Henry Cavill as Solo and Armie Hammer as Illya in Warner Bros. Pictures' action adventure "The Man From U.N.C.L.E. - photo by Josh Terry
Its a good time to be a fan of spy movies. Mission: Impossible Rogue Nation is tearing it up at the box office. And in a couple of months, weve got another Bond movie on the way.

But just in case Tom Cruise and Daniel Craig arent your cup of super spy tea, The Man from U.N.C.L.E. arrives this weekend on a wave of style that will make you wish it were 1963 all over again.

Based on the 1960s TV series, The Man from U.N.C.L.E. is essentially a buddy spy movie set during the Cold War. Henry Caville plays Napoleon Solo, a military-man-turned-super-thief-turned-womanizing CIA operative with an eye for fashion. Armie Hammer plays Illya, a KGB agent with some serious family issues and a short temper.
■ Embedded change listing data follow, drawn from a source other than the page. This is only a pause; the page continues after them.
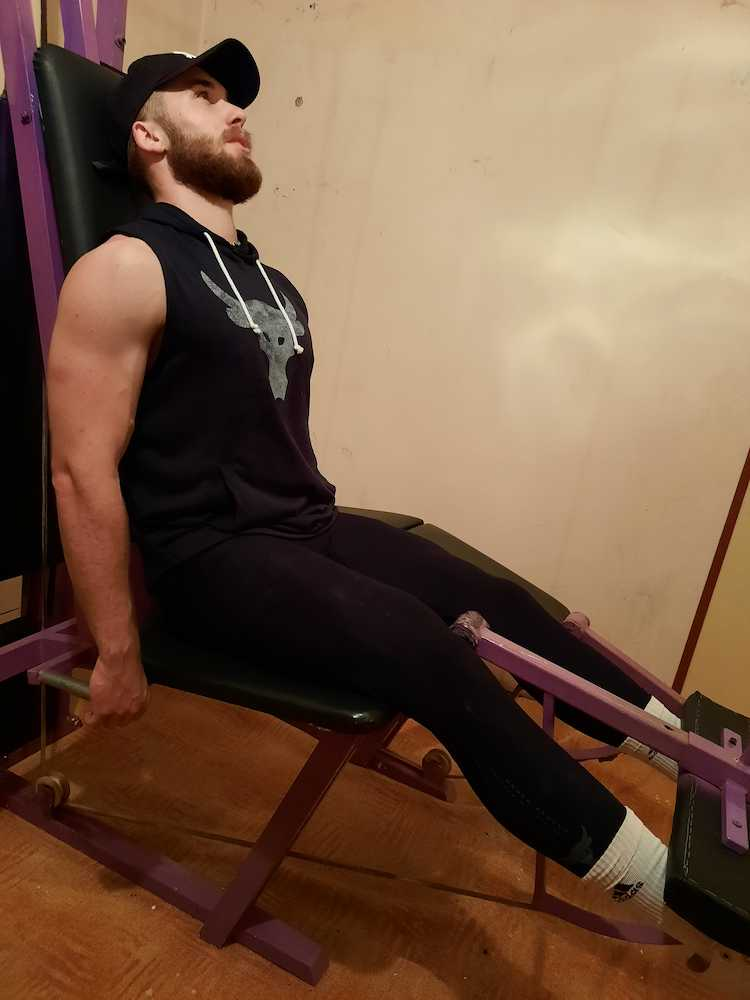
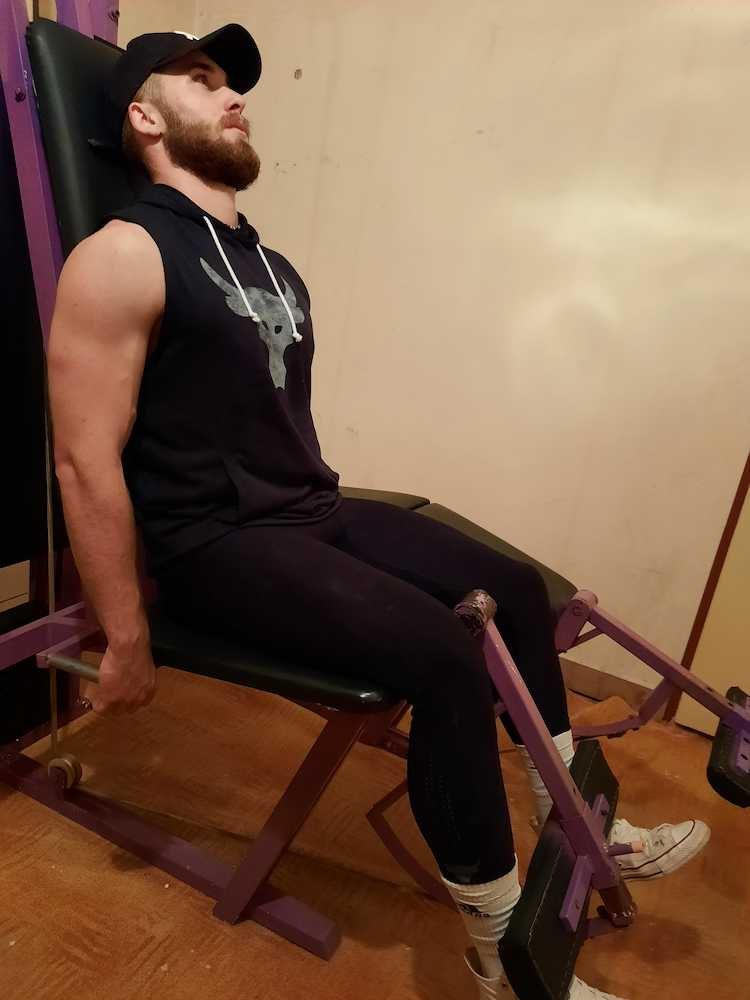
Finale

diff --git a/Stranky/ostatni.html b/Stranky/ostatni.html
@@ -69,10 +69,10 @@
                     </section>
                     <section class="galerie">
                         <div>
-                            <img src="../Obrazky/Ostatni/Ramena/Tlaky/Tlaky.jpg">
+                            <img src="../Obrazky/Ostatni/Ramena/Tlaky/Tlaky.jpg" title="Dolní poloha" width="288" height="384">
                         </div>
                         <div>
-                            <img src="../Obrazky/Ostatni/Ramena/Tlaky/Tlaky2.jpg">
+                            <img src="../Obrazky/Ostatni/Ramena/Tlaky/Tlaky2.jpg" title="Horní Poloha" width="288" height="384">
                         </div>
                     </section>
                 </article>
@@ -82,20 +82,25 @@
                     <section>
                         <section>
                             <h2>Bicepsové zdvihy</h2>
+                            <p>Bicepsové svaly jsou jedním z mála partií které lze jen obtížně cvičit komplexně (spolu s dalšími partiemi).</p>
+                            <p>Tento cvik je velmi populární a lze ho vidět i v mnoha filmech. I přes jeho popularitu ho mnoho lidí vykonává s chybama a tím zbytečně snižuje účinost cviku.</p>
+                            <p>Celí cvik provádíme ve stoje. Výchozí pozicí nejsou plně napjaté ruce, ale mírně pokrčené (při plném napnutí nám již svaly plně nepracují ale zátěž přebírají šlachy a klouby).</p>
+                            <p>Při pohybu rukou nahoru dbáme na lokty které by se neměli hýbat. Jejich pohybem zapojujeme další svaly a tím snižujeme práci bicepsu.</p>
+                            <p>Dále se při pohybu a především dotahu nesmíme hýbat v trupu. Ačkoli nám to může pomoci zvýšit zátěž může zde vznikat několik dalších problémů a opět snižujeme zatížení námi požadovaného bicepsu.</p>
                         </section>
                     </section>
                     <section class="galerie">
                         <div>
-                            <img src="../Obrazky/Ostatni/Biceps/Klasicke1.jpg">
+                            <img src="../Obrazky/Ostatni/Biceps/Klasicke1.jpg" title="Dolní poloha" width="288" height="384">
                         </div>
                         <div>
-                            <img src="../Obrazky/Ostatni/Biceps/Klasicke2.jpg">
+                            <img src="../Obrazky/Ostatni/Biceps/Klasicke2.jpg" title="Mezipoloha" width="288" height="384">
                         </div>
                         <div>
-                            <img src="../Obrazky/Ostatni/Biceps/Klasicke3.jpg">
+                            <img src="../Obrazky/Ostatni/Biceps/Klasicke3.jpg" title="Horní Poloha" width="288" height="384">
                         </div>
                         <div>
-                            <img src="../Obrazky/Ostatni/Biceps/Klasicke4.jpg">
+                            <img src="../Obrazky/Ostatni/Biceps/Klasicke4.jpg" title="Pohled ze předu" width="288" height="384">
                         </div>
                     </section>
                 </article>
@@ -104,19 +109,26 @@
                 <article>
                     <section>
                         <h2>Bicepsové kladivové zdvihy</h2>
+                        <p>Cvik téměř stejný jako bicepsové zdvihy. Jedinou výraznou změnou je větší zapojení předloktí.</p>
+                        <p>Jinak opět:</p>
+                        <p>Bicepsové svaly jsou jedním z mála partií které lze jen obtížně cvičit komplexně (spolu s dalšími partiemi).</p>
+                        <p>Tento cvik je velmi populární a lze ho vidět i v mnoha filmech. I přes jeho popularitu ho mnoho lidí vykonává s chybama a tím zbytečně snižuje účinost cviku.</p>
+                        <p>Celí cvik provádíme ve stoje. Výchozí pozicí nejsou plně napjaté ruce, ale mírně pokrčené (při plném napnutí nám již svaly plně nepracují ale zátěž přebírají šlachy a klouby).</p>
+                        <p>Při pohybu rukou nahoru dbáme na lokty které by se neměli hýbat. Jejich pohybem zapojujeme další svaly a tím snižujeme práci bicepsu.</p>
+                        <p>Dále se při pohybu a především dotahu nesmíme hýbat v trupu. Ačkoli nám to může pomoci zvýšit zátěž může zde vznikat několik dalších problémů a opět snižujeme zatížení námi požadovaného bicepsu.</p>
                     </section>
                     <section class="galerie">
                         <div>
-                            <img src="../Obrazky/Ostatni/Biceps/Kladivove1.jpg">
+                            <img src="../Obrazky/Ostatni/Biceps/Kladivove1.jpg" title="Dolní poloha" width="288" height="384">
                         </div>
                         <div>
-                            <img src="../Obrazky/Ostatni/Biceps/Kladivove2.jpg">
+                            <img src="../Obrazky/Ostatni/Biceps/Kladivove2.jpg" title="Mezipoloha" width="288" height="384">
                         </div>
                         <div>
-                            <img src="../Obrazky/Ostatni/Biceps/Kladivove3.jpg">
+                            <img src="../Obrazky/Ostatni/Biceps/Kladivove3.jpg" title="Horní Poloha" width="288" height="384">
                         </div>
                         <div>
-                            <img src="../Obrazky/Ostatni/Biceps/Kladivove4.jpg">
+                            <img src="../Obrazky/Ostatni/Biceps/Kladivove4.jpg" title="Pohled ze předu" width="288" height="384">
                         </div>
                     </section>
                 </article>
@@ -124,17 +136,20 @@
             <section class="obsah">
                 <article class="reversed">
                     <section>
-                        <h2>Kliky na bradlech</h2>
+                        <h2>Kliky na bradlech / dipy</h2>
+                        <p>Jak už český název napovídá jedná se svým způsobem o variantu kliků. Oproti standartním klikům zapojujeme v mnohem větší míře horní polovinu těla a střed. Hlavně je zapojen velký prsní sval a triceps.</p>
+                        <p>Cvik se z důvodů náročnosti na minimální sílu standartně dělá pouze s vlastní vahou. Pokud jsme již zkušenější lze přes pásek přidávat váhu pro zvýšení obtížnosti.</p>
+                        <p>Opět po celou dobu cviku máme zpevněné břicho. Z výchozí polohy se pomalu stabilně spouštíme dolů. Stále jsme přitom napřímení, hrudník vypínáme, hledíme stále před sebe. Tělo můžeme pustit do mírného náklonu dopředu.</p>
                     </section>
                     <section class="galerie">
                         <div>
-                            <img src="../Obrazky/Ostatni/Triceps/Dipy1.jpg">
+                            <img src="../Obrazky/Ostatni/Triceps/Dipy1.jpg" title="Horní Poloha" width="288" height="384">
                         </div>
                         <div>
-                            <img src="../Obrazky/Ostatni/Triceps/Dipy2.jpg">
+                            <img src="../Obrazky/Ostatni/Triceps/Dipy2.jpg" title="Mezipoloha" width="288" height="384">
                         </div>
                         <div>
-                            <img src="../Obrazky/Ostatni/Triceps/Dipy3.jpg">
+                            <img src="../Obrazky/Ostatni/Triceps/Dipy3.jpg" title="Dolní poloha" width="288" height="384">
                         </div>
                     </section>
                 </article>
@@ -142,17 +157,21 @@
             <section class="obsah">
                 <article>
                     <section>
-
+                        <h2>Stahování kladky s lanem</h2>
+                        <p>Při cviku by nohy měly být přibližně na šíři ramen, záda narovnaná, břicho zatažené jako u většiny dalších cviků. Lano přibližně v úrovni hrudníku. </p>
+                        <p>Důležité je mít lokty u těla a při celém cviku s nima nehýbat.</p>
+                        <p>Pomalu stahujeme lano dolu, kde na zlomek vteřiny zatněme tricepsy případně si pomůžeme zápěstím pro zvětšení rozsahu.</p>
+                        <p>Lokty by měly být stále v poloze u těla a pomalu povolujeme lano a vracíme se nahoru do výchozí polohy.</p>
                     </section>
                     <section class="galerie">
                         <div>
-                            <img src="../Obrazky/Ostatni/Triceps/Kladka1.jpg">
+                            <img src="../Obrazky/Ostatni/Triceps/Kladka1.jpg" title="Horní Poloha" width="288" height="384">
                         </div>
                         <div>
-                            <img src="../Obrazky/Ostatni/Triceps/Kladka2.jpg">
+                            <img src="../Obrazky/Ostatni/Triceps/Kladka2.jpg" title="Mezipoloha" width="288" height="384">
                         </div>
                         <div>
-                            <img src="../Obrazky/Ostatni/Triceps/Kladka3.jpg">
+                            <img src="../Obrazky/Ostatni/Triceps/Kladka3.jpg" title="Dolní poloha" width="288" height="384">
                         </div>
                     </section>
                 </article>

diff --git a/Stranky/prsa.html b/Stranky/prsa.html
@@ -62,13 +62,25 @@
                 <article>
                     <section>
                         <h2>Bench press</h2>
-                        <p>Velmi efektivní na budování svalového objemu a síly prsních svalů, tricepsů a ramen.</p>
-                        <p>Primárně jsou zapojeny prsa, ramena a triceps. Kromě těchto svalů se zapojují i zadní ramena, hamstringy, gluteály, mezilopatkové svaly a široké svaly zádové.</p>
-                        <p>Celý cvik se provádí v leže na lavici. Nohy na zemi (Některé varianty se provádí bez dotyku na zem) záda mírně prohnuté tzv. most (nedoporučuje se dělat do extrému může dojít ke zranění) lopatky k sobě. Úchop záleží na variantě (úzký / široký).</p>
-                        <ol title="Nejčastější chyby: ">
-                            <li>Ohýbání zápěstí</li>
-                            <li>Odrážení osy od hrudníku</li>
-                            <li>Neaktivování svalů</li>
+                        <p>Velmi efektivní cvik na budování svalového objemu a síly prsních svalů, tricepsů a ramen.</p>
+                        <p>Primárně jsou zapojeny prsa, ramena a triceps. Kromě těchto svalů se zapojují i zadní ramena, hamstringy, mezilopatkové svaly a široké svaly zádové.</p> 
+                        <ol>
+                            <li>
+                                <h3>Postoj</h3>
+                                <p>Cvik se provádí v leže na lavici. Nohy na zemi (Některé varianty se provádí bez dotyku nohou na zem) záda mírně prohnuté tzv. most (nedoporučuje se dělat do extrému může dojít ke zranění ale vynechání snižuje využití některých partií) lopatky k sobě. Úchop záleží na variantě (úzký / široký) ale rozhodně neohýbáme dlaně.</p>
+                            </li>
+                            <li>
+                                <h3>Příprava</h3>
+                                <p>Stabilizujeme se a zpevníme břicho nádechem. Nezapomínáme neohýbat dlaně.</p>
+                            </li>
+                            <li>
+                                <h3>Pohyb dolů</h3>
+                                <p>Osu spouštíme mírně pod prsa až do lehkého dotyku. Nepokládáme na sebe větší vahou!</p>
+                            </li>
+                            <li>
+                                <h3>Pohyb zpět</h3>
+                                <p>I při samotném tlaku neohýbáme dlaně a snažíme se o rovnoměrný tlak.</p>
+                            </li>
                         </ol>
                     </section>
                     <section class="galerie">
@@ -89,7 +101,9 @@
                     <section>
                         <h2>Rozpažování na rovné lavici</h2>
                         <p>Podobné jako BenchPress zabírají prsní svaly, triceps, biceps a ramena.</p>
-                        <p>Cvik se provádí v leže na lavici. Činky se drží nadhmatem. Nohy jsou zapřené o zem. S nádechem spouštějte činky plynule dolů po dráze oblouku do stran, až do maximálního protažení prsních svalů, pak s výdechem zpět po stejné dráze do výchozí pozice.</p>
+                        <p>Cvik se provádí v leže na lavici (případně na sklopné lavici). Činky se drží nadhmatem. Nohy jsou zapřené o zem. S nádechem spouštějte činky plynule dolů po dráze oblouku do stran, až do maximálního protažení prsních svalů, pak s výdechem zpět po stejné dráze do výchozí pozice.</p>
+                        <p>Stejně jako při bench pressu neohýbáme dlaně a máme zpevněné břišní svaly.</p>
+                        <p>Na provedení je nejtěžší rovnoměrné zapojení svalů. Proto bychom se vždy měli soustředit a mít obě ruce vyvážené.</p>
                     </section>
                     <section class="galerie">
                         <div>
@@ -111,7 +125,9 @@
                 <article>
                     <section>
                         <h2>Stahování protisměrných kladek</h2>
-                        <p>Lokty ve stejné poloze. Směřujeme před sebe a mírně dolu bez pohybu v zádech. Pokud se budeme více při cviku předklánět tím více budeme zapojovat střední a horní část prsních svalů.</p>
+                        <p>Cvik provádíme na horních protisměrných kladkách. Narozdíl od například bench pressu zde máme možnost většího protažaní svalů jelikož můžeme jit se zátěží přes půlku těla.</p>
+                        <p>Lokty máme po celou dobu cviku ve stejné poloze. Směřujeme před sebe a mírně dolu bez pohybu v zádech. Čím více se budeme více při cviku předklánět tím více budeme zapojovat střední a horní část prsních svalů.</p>
+                        <p>Jako u většiny cviku je vhodné si experimentováním najít pro nás vyhovující pozici a styl kde svaly zabírají nejvíce. Dále můžeme zkusit další varianty jako například nej jednou rukou nebo variantu na spodních protisměrných kladkách.</p>
                     </section>
                     <section class="galerie">
                         <div>
@@ -130,9 +146,10 @@
                 <article class="reversed">
                     <section>
                         <h2>Tlaky s jednoručkami</h2>
-                        <p>Hlavně zabírá velký prsní sval a dále zabírá sval deltový, malý prsní, triceps.</p>
-                        <p>Různé varianty tlaků jsou základními cviky pro prsních svalů. Oproti cvikům s osou (bench press) je větší rozsah pohybu.</p>
+                        <p>Hlavně zabírá velký prsní sval a dále zabírá sval deltový, malý prsní a triceps.</p>
+                        <p>Různé varianty tlaků jsou základními cviky pro prsních svalů. Oproti cvikům s osou (bench press) je větší rozsah pohybu směrem k zemi.</p>
                         <p>Nejrozšířenější je varianta na rovné lavici. Celý cvik se vykonává velmi podobně jako u bench pressu. Hrudní vypnutý vzhůru, ramena stažená dolů, chodidla na podlaze. Nádech při poklesu činek dolu a výdech při tlaku.</p>
+                        <p>Dalšími variantamy může být různě nakloněná lavice.</p>
                     </section>
                     <section class="galerie">
                         <div>
@@ -154,6 +171,7 @@
                         <p>
                             Důležité je při cviku zůstat ve vodorovné poloze. Ruce položené dlaněmi na zem pod pravým úhlem, prsty směřují vodorovně vpřed nebo lehce šikmo od sebe. 
                         </p>
+                        <p>Opět existuje mnoho variací cviku dokonce i se zaměřením na různé partie.</p>
                     </section>
                     <section class="galerie">
                         <div>

diff --git a/index.html b/index.html
@@ -20,18 +20,18 @@
             
                 <ul role="menu">
                     <li role="menuitem">
-                        <a class="odkaz actual" tabindex="1" href="index.html">O nás</a>
+                        <a class="odkaz actual" href="index.html">O nás</a>
                     <li role="menuitem">    
-                        <a class="odkaz" tabindex="1" href="Stranky/prsa.html">Prsa</a>
+                        <a class="odkaz" href="Stranky/prsa.html">Prsa</a>
                     </li>
                     <li role="menuitem">
-                        <a class="odkaz" tabindex="1" href="Stranky/zada.html">Záda</a>
+                        <a class="odkaz" href="Stranky/zada.html">Záda</a>
                     </li>
                     <li role="menuitem">
-                        <a class="odkaz" tabindex="1" href="Stranky/nohy.html">Nohy</a>
+                        <a class="odkaz" href="Stranky/nohy.html">Nohy</a>
                     </li>
                     <li role="menuitem">
-                        <a class="odkaz" tabindex="1" href="Stranky/ostatni.html">Ostatní</a>
+                        <a class="odkaz" href="Stranky/ostatni.html">Ostatní</a>
                     </li>
                 </ul>
             
@@ -41,18 +41,18 @@
                 <nav>
                     <ul role="menu">
                         <li role="menuitem">
-                            <a class="odkaz actual" tabindex="1"  href="index.html">O nás</a>
+                            <a class="odkaz actual" href="index.html">O nás</a>
                         <li role="menuitem">    
-                            <a class="odkaz" tabindex="1" href="Stranky/prsa.html">Prsa</a>
+                            <a class="odkaz" href="Stranky/prsa.html">Prsa</a>
                         </li>
                         <li role="menuitem">
-                            <a class="odkaz" tabindex="1" href="Stranky/zada.html">Záda</a>
+                            <a class="odkaz" href="Stranky/zada.html">Záda</a>
                         </li>
                         <li role="menuitem">
-                            <a class="odkaz" tabindex="1" href="Stranky/nohy.html">Nohy</a>
+                            <a class="odkaz" href="Stranky/nohy.html">Nohy</a>
                         </li>
                         <li role="menuitem">
-                            <a class="odkaz" tabindex="1" href="Stranky/ostatni.html">Ostatní</a>
+                            <a class="odkaz" href="Stranky/ostatni.html">Ostatní</a>
                         </li>
                     </ul>
                 </nav>
@@ -99,7 +99,7 @@
                 <article>
                     <section>
                         <h2>Kontakt</h2>
-                        <p>Máme i facebook kde naleznete novinky z naší posilovny a také se zde můžete spojit s jejich členy kteří vám rádi pomohou. V případě zájmu si také můžete zařídit členství
+                        <p>Máme i facebook kde naleznete novinky z naší posilovny a také se zde můžete spojit s jejich členy kteří vám v případě dotazů rádi pomohou. V případě zájmu si také můžete zařídit roční členství které aktuálně nabízíme za 500Kč a 30Kč za klíč (jednorázově).
                         </p>
                     </section>
                     <section id="facebook">
@@ -108,10 +108,10 @@
                 </article>
             </section>
             <section class="obsah">
-                <article>
+                <article class="reversed">
                     <section>
                         <h2>Kde nás najdete</h2>
-                        <p>Smidarká činkárna se nachází v prostorách ZŠ a MŠ Smidary v budově dílen</p>
+                        <p>Smidarká činkárna se nachází v areálnu ZŠ a MŠ Smidary v budově dílen.</p>
                     </section>
                     <section id="mapa">
                         <!--<iframe src="https://www.google.com/maps/embed?pb=!1m18!1m12!1m3!1d464.91130337377956!2d15.479710731550623!3d50.28905682580907!2m3!1f0!2f0!3f0!3m2!1i1024!2i768!4f13.1!3m3!1m2!1s0x470c20ecd6b529b3%3A0x7efc88e9dbb75f22!2zxaBrb2xuw60gSsOtZGVsbmE!5e0!3m2!1scs!2scz!4v1638790352912!5m2!1scs!2scz" width="100%" style="border:0;" allowfullscreen="" loading="lazy" SameSite="Strict" title="Mapy"></iframe>-->

diff --git a/Stranky/zada.html b/Stranky/zada.html
@@ -94,14 +94,12 @@
                                     Snažíme se zvedat rovnoměrně s maximálním srovnáním zad a zatnutým břichem.
                                 </p>
                                 <p>
-                                    Při dosažení vzpřímené polohy bychom neměli plně vydechnout, jelikož dojde k destabilizaci.                                </p>
+                                    Při dosažení vzpřímené polohy bychom neměli plně vydechnout, jelikož dojde k destabilizaci.
+                                </p>
                             </li>
                             <li>
-                                <h3>
-                                    Pohyb zpět
-                                </h3>
-                                <p>
-                                    Je vhodné dodržovat techniku i při odkládání činky. Pokud nejedete maximální váhy lze i při pokládání zpomalit, aby byli svaly znovu využity. Ve chvíli, kdy činku položíme můžeme opakovat celý cvik. Je doporučováno nejen pro udržení techniky činku položit a neodrazit od země.                                </p>
+                                <h3>Pohyb zpět</h3>
+                                <p>Je vhodné dodržovat techniku i při odkládání činky. Pokud nejedete maximální váhy lze i při pokládání zpomalit, aby byli svaly znovu využity. Ve chvíli, kdy činku položíme můžeme opakovat celý cvik. Je doporučováno nejen pro udržení techniky činku položit a neodrazit od země.</p>
                             </li>
                         </ol>
                     </section>

diff --git a/Stranky/nohy.html b/Stranky/nohy.html
@@ -120,14 +120,19 @@
             <section class="obsah">
                 <article class="reversed">
                     <section>
-
+                        <h2>Předkopávání</h2>
+                        <p>Jedná se o izolovaný cvik na stehna. Narozdíl od dřepů jsou zapojeny výhradně na čtyřhlavý sval stehenní.</p>
+                        <p>Cvik je vhodný zejména pro "dopumpování" svalů po dřepech.</p>
+                        <p>Nevýhodou je nutnost stroje ale za to je cvik velmi účinný a již při cvičení můžeme cítit jeho efekt.</p>
+                        <p>Doporučuje se spíše menší zátěž s vyšším počtem opakování.</p>
+                        <p>Celý cvik bychom měli provádět plynule a bez uvolnění ve spodní fázi (tj. mít sval neustále v kontrakci).</p>
                     </section>
                     <section class="galerie">
                         <div>
-                            <img src="../Obrazky/Nohy/Predkopavani/Predkopavani1.jpg">
+                            <img src="../Obrazky/Nohy/Predkopavani/Predkopavani1.jpg" title="Dolní poloha" width="288" height="384">
                         </div>
                         <div>
-                            <img src="../Obrazky/Nohy/Predkopavani/Predkopavani2.jpg">
+                            <img src="../Obrazky/Nohy/Predkopavani/Predkopavani2.jpg" title="Horní poloha" width="288" height="384">
                         </div>
                     </section>
                 </article>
The unlikely pair come together when their respective countries get wind of a rogue group of ex-Nazis who are trying to get hold of a nuclear bomb. A German scientist named Udo (Christian Berkel) has developed a technology that will make its holder an automatic world super power, and Solo and Illya are tasked with acquiring it.

Their link is Gaby (Alicia Vikander), Udos daughter. Intel suggests that Gabys Uncle Rudi (Sylvester Groth) may be orchestrating her fathers work on behalf of a power-hungry jet-setter named Victoria (Elizabeth Debicki). Gaby is to pose as Illyas fiance and follow the smooth-talking Solos lead to seize the technology.

All the pieces add up to a suspenseful and sleek thriller that mirrors Rogue Nation without feeling redundant. Both films make generous use of humor and feature a strong female hero. And in both cases, the effect is highly entertaining.

Much of the humor is understated. Caville delivers his lines with a wry stiffness that is great fun even if its nowhere near realistic. Juxtaposed against multiple background sight gags, Cavilles nonchalance delivers some of the films best moments, and his chemistry with the uptight Illya works well.

Like Rebecca Ferguson in Rogue Nation, Vikanders Gaby is far more than a pretty face. Aside from playing a critical role in the plot, Gabys toughness and stubbornness are a great foil for Cavilles fit and finish and Hammers awkward brutality.

The three make a fun team, which should be good news to any studio executives hoping for a franchise.

For much of the film, director Guy Ritchie tempers the heavy style hes employed in films like Snatch and Robert Downey Jr.s Sherlock Holmes movies. It isnt until the films third act that a strong tone change and some split-screen moments take The Man from U.N.C.L.E. down a more bombastic path. It makes things a bit uneven, but the wounds arent critical.

One of the biggest reasons the witty writing and sharp acting works is due to the world Ritchie has created. Set in 1963, before President John F. Kennedys assassination, The Man from U.N.C.L.E. is peppered with style cues like classic sports cars and stylish wardrobe, not to mention a fantastic soundtrack packed with original compositions and period pieces from artists such as Roberta Flack and Solomon Burke.

Theres a lot to like here, and the films ending suggests there may be more to come.

The Man from U.N.C.L.E. is rated PG-13 for sequences of action violence, profanity and some sexual content, including silhouetted nudity.